And it’s not just whales (mostly humpbacks, though killer and minke whales can be spotted, too) that you should be keeping an eye out for, the bay in Reykjavik is also home to dolphins and porpoises. Keep your eyes peeled, you’ll maybe spot a flock of Atlantic puffins flapping their way down and across the sea too.
Cruising past the Harpa Concert Hall and quickly picking up speed whilst listening to the crew’s instructions about how they would be shouting out clock-number directions for when they spotted the tell-tale signs of a whale, or better still a pod of whales, which is apparently very common we admired the colourfulness of Reykjavik in the bright sunshine.
They also explained that although we are obviously there to see whales, to have a minimal impact on the whale’s habitat they wouldn’t be using any equipment to find them.
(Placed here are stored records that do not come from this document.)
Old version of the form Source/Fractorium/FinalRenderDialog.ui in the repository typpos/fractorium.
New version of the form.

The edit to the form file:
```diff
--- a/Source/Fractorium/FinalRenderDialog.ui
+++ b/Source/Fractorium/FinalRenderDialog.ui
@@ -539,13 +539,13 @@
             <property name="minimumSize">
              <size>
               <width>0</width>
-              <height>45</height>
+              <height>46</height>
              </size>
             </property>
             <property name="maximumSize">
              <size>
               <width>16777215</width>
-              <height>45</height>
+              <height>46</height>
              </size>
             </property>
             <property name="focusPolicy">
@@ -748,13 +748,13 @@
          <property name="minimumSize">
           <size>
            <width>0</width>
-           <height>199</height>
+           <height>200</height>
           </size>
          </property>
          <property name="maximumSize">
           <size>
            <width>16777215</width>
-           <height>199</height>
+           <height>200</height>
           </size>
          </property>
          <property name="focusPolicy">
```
They rely purely on eyesight, binoculars and in-depth knowledge of the whales’ habits.
We enjoyed views of distant, snowy mountains capped with low clouds and surrounded with lush, green rolling hills. Iceland is beautiful from every angle and I clearly remember thinking ‘this is just perfect’.
Ten minutes later, with Coby doing a great meercat impression with his head bobbing back and forth eager to get the first sightings, we realised we’d been drifting along and looking for whales for quite some time and began to wonder if we’d see any at all.
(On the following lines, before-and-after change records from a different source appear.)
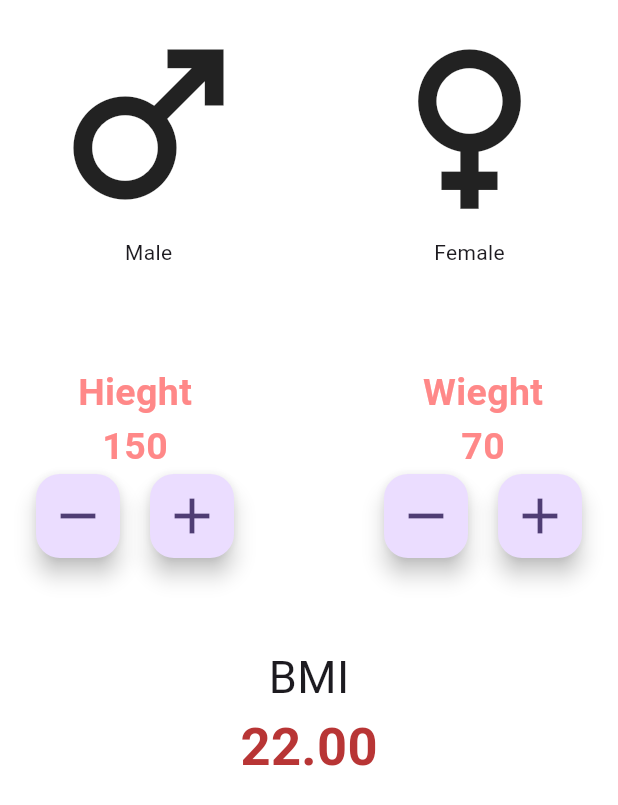
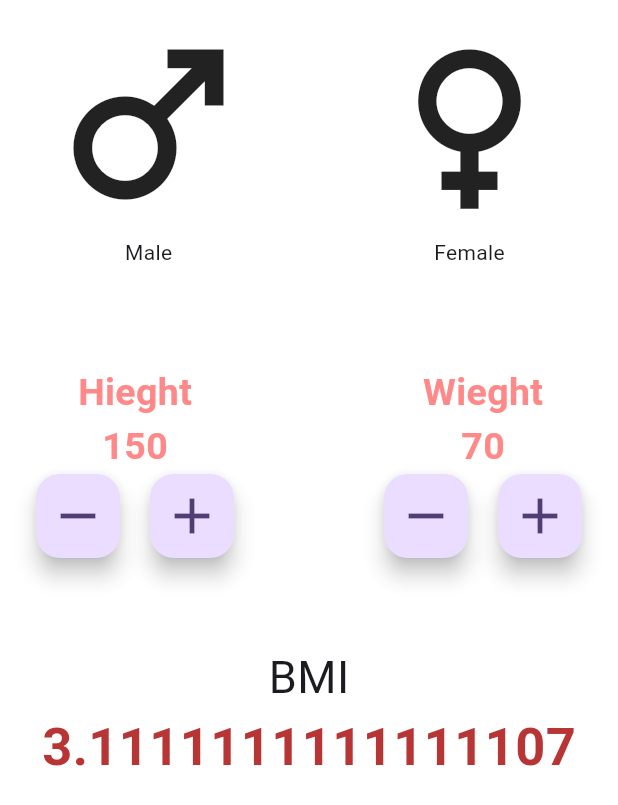
Before and after one commit to Yasith-Uvanpriya/flutter_intro, a Flutter app: the screen it shows after launch, after a tap on the "remove" icon, after a tap on the "add" icon, on a phone screen of 412 x 824 dp. Shown: the top 805 px of the screen. Run offline on Flutter 3.47's test engine with Material 3 defaults, Android fonts, the phone set to English and light mode, and no system bars.

Commit message:
Update main_page.dart

```diff
--- a/BMI/lib/main_page.dart
+++ b/BMI/lib/main_page.dart
@@ -12,6 +12,8 @@ class _MainPageState extends State<MainPage> {
 
   int Hieght = 150;
   int weight = 70;
+
+  late double bmi = calculateBMI(Hieght: Hieght, weight: weight);
   @override
   Widget build(BuildContext context) {
     return Scaffold(
@@ -66,6 +68,7 @@ class _MainPageState extends State<MainPage> {
                                 setState(() {
                                   if(Hieght>50)
                                   Hieght--;
+                                  bmi = calculateBMI(Hieght: Hieght, weight: weight);
                                 });
 
                                 print("Hieght");
@@ -78,6 +81,7 @@ class _MainPageState extends State<MainPage> {
                               onPressed: (){
                                 setState(() {
                                   Hieght++;
+                                  bmi = calculateBMI(Hieght: Hieght, weight: weight);
                                 });
                               },
                               child: Icon(
@@ -107,6 +111,7 @@ class _MainPageState extends State<MainPage> {
                                 setState(() {
                                   if(weight>0)
                                  weight--;
+                                 bmi = calculateBMI(Hieght: Hieght, weight: weight);
                                 });
                               },
                               child: Icon(
@@ -117,6 +122,7 @@ class _MainPageState extends State<MainPage> {
                               onPressed: (){
                                 setState(() {
                                   weight++;
+                                  bmi = calculateBMI(Hieght: Hieght, weight: weight);
                                 });
                               },
                               child: Icon(
@@ -138,7 +144,7 @@ class _MainPageState extends State<MainPage> {
                        style: TextStyle(fontSize: 30),
                     ),
 
-                Text("22.00",
+                Text("$bmi",
                 style: kInputColor,
                 )
               ],
@@ -152,8 +158,8 @@ class _MainPageState extends State<MainPage> {
       )
     );
   }
-  double calculateBMI({required int Height, required int weight}) {
-  return weight /(Height*Hieght);
+  double calculateBMI({required int Hieght, required int weight}) {
+  return weight /(Hieght*Hieght)*1000;
 }
 
 }
```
Then suddenly there was a gasp from the right. We dashed over to the barrier and there we saw our first humpback whale. Actually, I heard the water coming out of the blow-hole first. Then I saw a large black body rise just above the surface of the water and his tail elegantly flipped back down and he disappeared to only come up again thirty seconds later with a friend.
The boat was silent. Aside from a few cameras clicking everyone was mesmerised by the magic we’d just seen.
Three in a pod at one point, all feeding together with swarms of seagulls circling above and a crisp wind passing from behind us. Thrashing in the water, boat engines switched off, being as quiet as possible, the whales glided slowly closer towards us.
It was all go from that moment on and whales were appearing and disappearing all over the place. ‘One-clock, four-o’clock… eight-o’clock! We were laughing and running from one side of the boat to the other being careful not to fall and lose our balance at the same time. From one minute to the next, another whale would appear from the sea and porpoises would swim alongside the boat keeping up speed before darting off to the side to re-join their pod.
I couldn’t believe that I had ever worried that we’d never spot a whale. They were everywhere and watching them in their natural habitat was truly incredible.
No photos or videos can ever do this experience justice. It’s something you can only witness in real to truly appreciate just how magical an experience it is.
If you go to Iceland I can highly recommend Special Tours, this is the exact tour I booked and at £115 for the both of us it was worth every single penny.
We’ll remember this day for a very long time.